These sort of experiences make me wonder whether Colin has used IM for an extended time, in a real business environment in a situation where most people have access to it, because it took this kind of situation to convert me."
However, David Marley reckons IM is a right load of boloney:
"I could not agree more with Colin Beveridge. I have been making similar comments to enthusiastic IM users among friends and colleagues for about the past year.
Synchronous systems, such as the telephone or IM, are inherently inefficient because people are never available when you need them. You leave a message and then they call you back when you're not available and so on.
E-mail, however, is successful because it is an asynchronous communications medium. It helps to free people from the constant interruptions that turn most office environments into what Keith Waterhouse described as 'the most effective system for wasting time ever invented'.
The real point is that IM is not an alternative to e-mail, it is an alternative to the telephone. Therefore, if you really want a synchronous medium, why is IM. a better choice than the telephone? The advocates of IM have never been able to provide me with a convincing/any answer to this one apart from the lower cost of communicating across the Internet.
"Once the novelty has worn off, ask any serious business person whether they would prefer to type laboriously at a keyboard or make a quick telephone call, and they'll make the obvious reply."
In Steven Tyler's view, it all boils down to how you select and handle staff:
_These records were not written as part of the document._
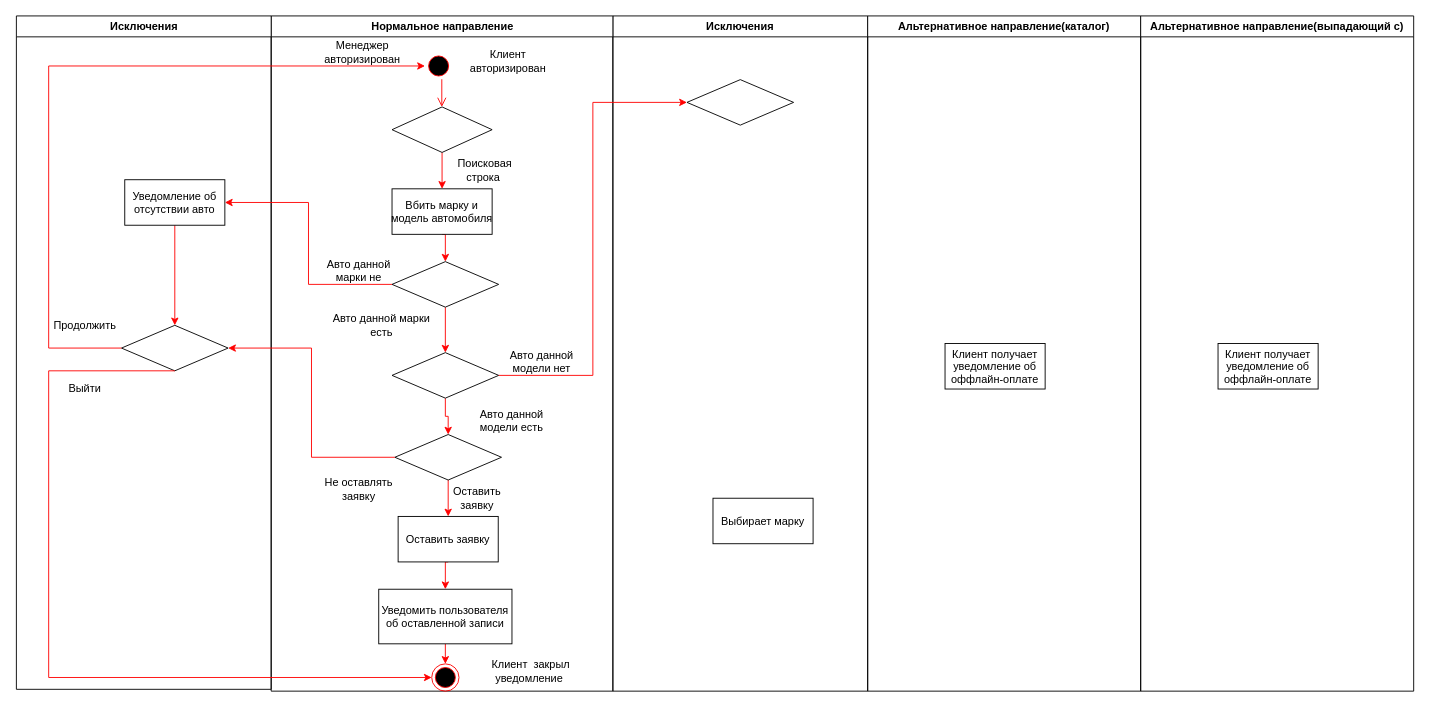
The draw.io diagram page "Page-1" (1 of 2) of РИАТ_6_1.2.drawio in yanelena/diagrams, before the edit. Source tidied: cells renumbered, new cells numbered last; positions are measured from the earlier drawing's top-left corner, leaving out a move shared by most shapes. Both pictures are drawn from the tidied source at 91%, with x=0, y=0 at pixel (15, 15).
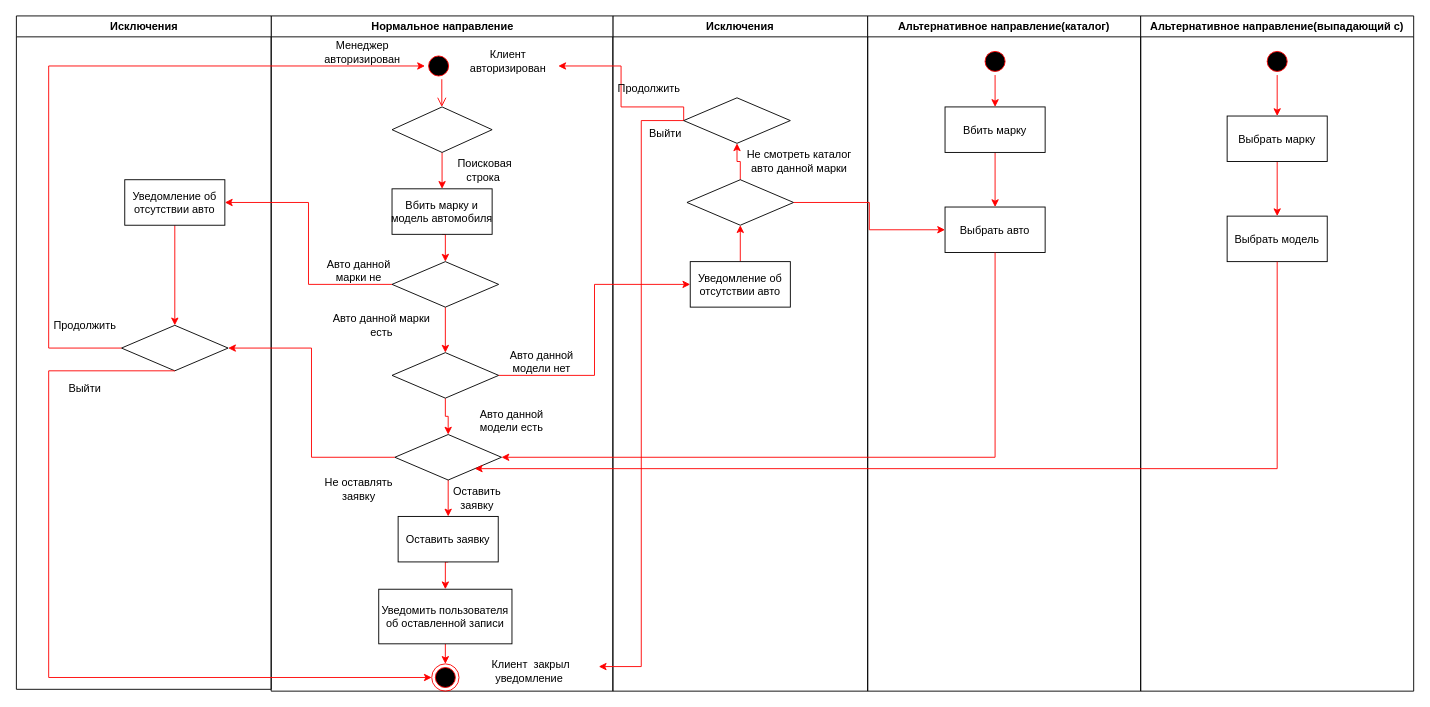
After the change.

Unchanged cells that the change refers to:
```xml
<mxCell id="2" value="Исключения" style="swimlane;whiteSpace=wrap;" parent="1" vertex="1">
  <mxGeometry x="656" width="280" height="742" as="geometry" />
</mxCell>
<mxCell id="11" value="Клиент авторизирован" style="text;html=1;strokeColor=none;fillColor=none;align=center;verticalAlign=middle;whiteSpace=wrap;rounded=0;" parent="4" vertex="1">
  <mxGeometry x="205.5" y="40" width="110" height="20" as="geometry" />
</mxCell>
<mxCell id="16" value="Клиент&amp;nbsp; закрыл уведомление&amp;nbsp;" style="text;html=1;strokeColor=none;fillColor=none;align=center;verticalAlign=middle;whiteSpace=wrap;rounded=0;" parent="4" vertex="1">
  <mxGeometry x="211.9" y="710" width="148.1" height="20" as="geometry" />
</mxCell>
<mxCell id="24" style="rhombus;whiteSpace=wrap;html=1;" parent="4" vertex="1">
  <mxGeometry x="135.9" y="460" width="117.2" height="50" as="geometry" />
</mxCell>
<mxCell id="29" style="rhombus;whiteSpace=wrap;html=1;" parent="4" vertex="1">
  <mxGeometry x="132.8" y="370" width="117.2" height="50" as="geometry" />
</mxCell>
<mxCell id="40" value="Альтернативное направление(каталог)" style="swimlane;whiteSpace=wrap;" parent="1" vertex="1">
  <mxGeometry x="936" width="300" height="742" as="geometry" />
</mxCell>
<mxCell id="42" value="Альтернативное направление(выпадающий с)" style="swimlane;whiteSpace=wrap;" parent="1" vertex="1">
  <mxGeometry x="1236" width="300" height="742" as="geometry" />
</mxCell>
```

The edit, as a diff of the source:
```diff
@@
-    <mxCell id="3" value="Выбирает марку" parent="2" vertex="1">
-      <mxGeometry x="110" y="530" width="110" height="50" as="geometry" />
-    </mxCell>
@@
-    <mxCell id="32" style="rhombus;whiteSpace=wrap;html=1;" parent="2" vertex="1">
-      <mxGeometry x="81.4" y="70" width="117.2" height="50" as="geometry" />
-    </mxCell>
+    <mxCell id="48" style="edgeStyle=orthogonalEdgeStyle;rounded=0;jettySize=auto;html=1;exitX=0.5;exitY=0;exitDx=0;exitDy=0;entryX=0.5;entryY=1;entryDx=0;entryDy=0;strokeColor=#FF0000;" parent="2" edge="1" source="51" target="50">
+      <mxGeometry relative="1" as="geometry" />
+    </mxCell>
-    <mxCell id="33" style="edgeStyle=orthogonalEdgeStyle;rounded=0;jettySize=auto;html=1;exitX=1;exitY=0.5;exitDx=0;exitDy=0;entryX=0;entryY=0.5;entryDx=0;entryDy=0;strokeColor=#FF0000;" parent="2" edge="1" source="29" target="32">
+    <mxCell id="33" style="edgeStyle=orthogonalEdgeStyle;rounded=0;jettySize=auto;html=1;exitX=1;exitY=0.5;exitDx=0;exitDy=0;entryX=0;entryY=0.5;entryDx=0;entryDy=0;strokeColor=#FF0000;" parent="2" edge="1" source="29" target="51">
       <mxGeometry relative="1" as="geometry" />
     </mxCell>
+    <mxCell id="49" style="edgeStyle=orthogonalEdgeStyle;rounded=0;jettySize=auto;html=1;exitX=0.5;exitY=0;exitDx=0;exitDy=0;entryX=0.5;entryY=1;entryDx=0;entryDy=0;strokeColor=#FF0000;" parent="2" edge="1" source="50" target="54">
+      <mxGeometry relative="1" as="geometry" />
+    </mxCell>
+    <mxCell id="50" style="rhombus;whiteSpace=wrap;html=1;" parent="2" vertex="1">
+      <mxGeometry x="81.4" y="180" width="117.2" height="50" as="geometry" />
+    </mxCell>
+    <mxCell id="51" value="Уведомление об&#10;отсутствии авто" parent="2" vertex="1">
+      <mxGeometry x="85" y="270" width="110" height="50" as="geometry" />
+    </mxCell>
+    <mxCell id="52" style="edgeStyle=orthogonalEdgeStyle;rounded=0;jettySize=auto;html=1;exitX=0;exitY=0.5;exitDx=0;exitDy=0;entryX=1;entryY=0.75;entryDx=0;entryDy=0;strokeColor=#FF0000;" parent="2" edge="1" source="54" target="11">
+      <mxGeometry relative="1" as="geometry">
+        <Array as="points">
+          <mxPoint x="78" y="100" />
+          <mxPoint x="9" y="100" />
+          <mxPoint x="9" y="55" />
+        </Array>
+      </mxGeometry>
+    </mxCell>
+    <mxCell id="53" style="edgeStyle=orthogonalEdgeStyle;rounded=0;jettySize=auto;html=1;exitX=0;exitY=0.5;exitDx=0;exitDy=0;entryX=1;entryY=0.25;entryDx=0;entryDy=0;strokeColor=#FF0000;" parent="2" edge="1" source="54" target="16">
+      <mxGeometry relative="1" as="geometry" />
+    </mxCell>
+    <mxCell id="54" style="rhombus;whiteSpace=wrap;html=1;" parent="2" vertex="1">
+      <mxGeometry x="77.8" y="90" width="117.2" height="50" as="geometry" />
+    </mxCell>
+    <mxCell id="55" value="Не смотреть каталог авто данной марки" style="text;html=1;strokeColor=none;fillColor=none;align=center;verticalAlign=middle;whiteSpace=wrap;rounded=0;" parent="2" vertex="1">
+      <mxGeometry x="140" y="150" width="130" height="20" as="geometry" />
+    </mxCell>
+    <mxCell id="56" value="Продолжить" style="text;html=1;strokeColor=none;fillColor=none;align=center;verticalAlign=middle;whiteSpace=wrap;rounded=0;" parent="2" vertex="1">
+      <mxGeometry x="20" y="70" width="40" height="20" as="geometry" />
+    </mxCell>
+    <mxCell id="57" value="Выйти" style="text;html=1;strokeColor=none;fillColor=none;align=center;verticalAlign=middle;whiteSpace=wrap;rounded=0;" parent="2" vertex="1">
+      <mxGeometry x="37.8" y="120" width="40" height="20" as="geometry" />
+    </mxCell>
@@
+    <mxCell id="58" style="edgeStyle=orthogonalEdgeStyle;rounded=0;jettySize=auto;html=1;exitX=0.5;exitY=1;exitDx=0;exitDy=0;entryX=0.5;entryY=0;entryDx=0;entryDy=0;strokeColor=#FF0000;" parent="40" edge="1" source="41" target="61">
+      <mxGeometry relative="1" as="geometry" />
+    </mxCell>
-    <mxCell id="41" value="Клиент получает&#10;уведомление об &#10;оффлайн-оплате" parent="40" vertex="1">
-      <mxGeometry x="85" y="360" width="110" height="50" as="geometry" />
+    <mxCell id="41" value="Вбить марку" parent="40" vertex="1">
+      <mxGeometry x="85" y="100" width="110" height="50" as="geometry" />
     </mxCell>
+    <mxCell id="59" style="edgeStyle=orthogonalEdgeStyle;rounded=0;jettySize=auto;html=1;exitX=0.5;exitY=1;exitDx=0;exitDy=0;entryX=0.5;entryY=0;entryDx=0;entryDy=0;strokeColor=#FF0000;" parent="40" edge="1" source="60" target="41">
+      <mxGeometry relative="1" as="geometry" />
+    </mxCell>
+    <mxCell id="60" style="ellipse;shape=startState;fillColor=#000000;strokeColor=#ff0000;" parent="40" vertex="1">
+      <mxGeometry x="125" y="35" width="30" height="30" as="geometry" />
+    </mxCell>
+    <mxCell id="61" value="Выбрать авто" parent="40" vertex="1">
+      <mxGeometry x="85" y="210" width="110" height="50" as="geometry" />
+    </mxCell>
@@
-    <mxCell id="43" value="Клиент получает&#10;уведомление об &#10;оффлайн-оплате" parent="42" vertex="1">
-      <mxGeometry x="85" y="360" width="110" height="50" as="geometry" />
-    </mxCell>
+    <mxCell id="62" style="edgeStyle=orthogonalEdgeStyle;rounded=0;jettySize=auto;html=1;exitX=0.5;exitY=1;exitDx=0;exitDy=0;entryX=0.5;entryY=0;entryDx=0;entryDy=0;strokeColor=#FF0000;" parent="42" edge="1" source="63" target="65">
+      <mxGeometry relative="1" as="geometry" />
+    </mxCell>
+    <mxCell id="63" style="ellipse;shape=startState;fillColor=#000000;strokeColor=#ff0000;" parent="42" vertex="1">
+      <mxGeometry x="135" y="35" width="30" height="30" as="geometry" />
+    </mxCell>
+    <mxCell id="64" style="edgeStyle=orthogonalEdgeStyle;rounded=0;jettySize=auto;html=1;exitX=0.5;exitY=1;exitDx=0;exitDy=0;strokeColor=#FF0000;" parent="42" edge="1" source="65" target="66">
+      <mxGeometry relative="1" as="geometry" />
+    </mxCell>
+    <mxCell id="65" value="Выбрать марку" parent="42" vertex="1">
+      <mxGeometry x="95" y="110" width="110" height="50" as="geometry" />
+    </mxCell>
+    <mxCell id="66" value="Выбрать модель" parent="42" vertex="1">
+      <mxGeometry x="95" y="220" width="110" height="50" as="geometry" />
+    </mxCell>
@@
+    <mxCell id="67" style="edgeStyle=orthogonalEdgeStyle;rounded=0;jettySize=auto;html=1;exitX=1;exitY=0.5;exitDx=0;exitDy=0;strokeColor=#FF0000;" parent="1" edge="1" source="50" target="61">
+      <mxGeometry relative="1" as="geometry" />
+    </mxCell>
+    <mxCell id="68" style="edgeStyle=orthogonalEdgeStyle;rounded=0;jettySize=auto;html=1;exitX=0.5;exitY=1;exitDx=0;exitDy=0;entryX=1;entryY=0.5;entryDx=0;entryDy=0;strokeColor=#FF0000;" parent="1" edge="1" source="61" target="24">
+      <mxGeometry relative="1" as="geometry" />
+    </mxCell>
+    <mxCell id="69" style="edgeStyle=orthogonalEdgeStyle;rounded=0;jettySize=auto;html=1;exitX=0.5;exitY=1;exitDx=0;exitDy=0;entryX=1;entryY=1;entryDx=0;entryDy=0;strokeColor=#FF0000;" parent="1" edge="1" source="66" target="24">
+      <mxGeometry relative="1" as="geometry">
+        <Array as="points">
+          <mxPoint x="1386" y="498" />
+        </Array>
+      </mxGeometry>
+    </mxCell>
```
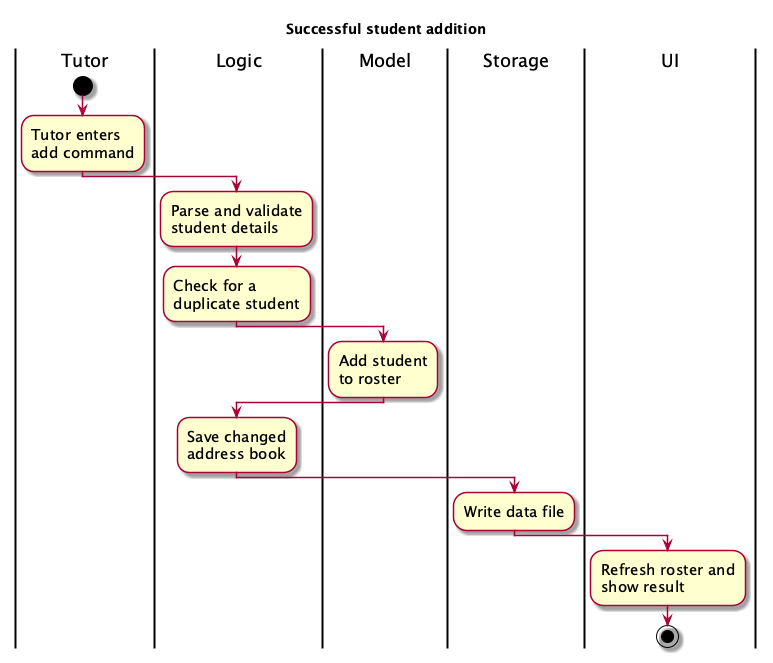
This is docs/images/AddStudentActivityDiagram.png from AY2627S1-CS2103T-F09-1/tp, a PlantUML export, as it was before one commit.
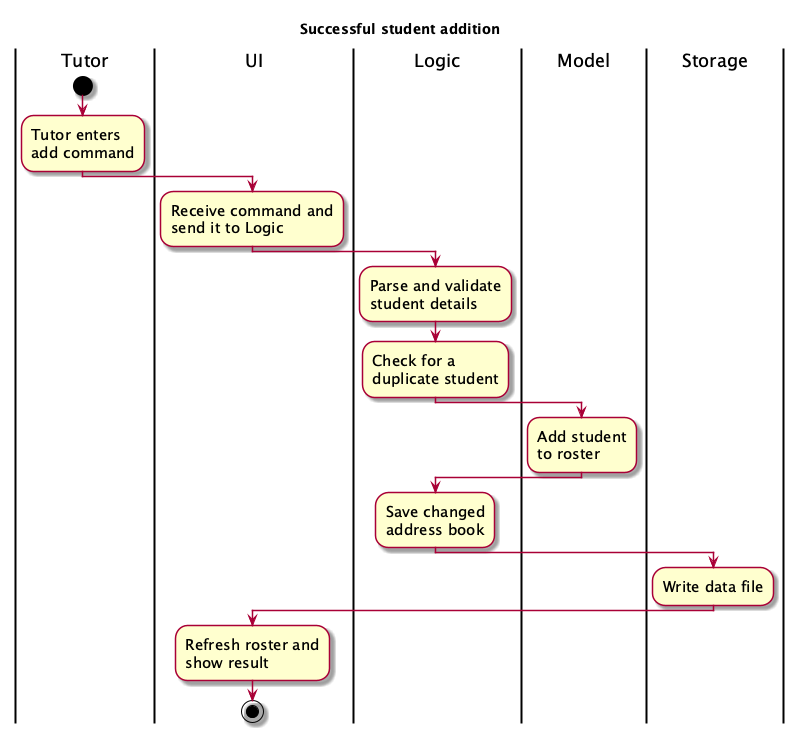
Later version of the same file.

Commit message:
Show UI forwarding the add command

Diff of the diagram source:
```diff
@@ -9,6 +9,9 @@
 start
 :Tutor enters
 add command;
+|UI|
+:Receive command and
+send it to Logic;
 |Logic|
 :Parse and validate
 student details;
```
"Experience has taught us that the problems such as productivity drops due to facilities such as instant messaging and Internet use can be curtailed by simple methods. These include carefully selecting personnel and delivering bonuses or perks to qualifying personnel, while effectively shuttling those who don't qualify to the cellar."
This was first published in January 2003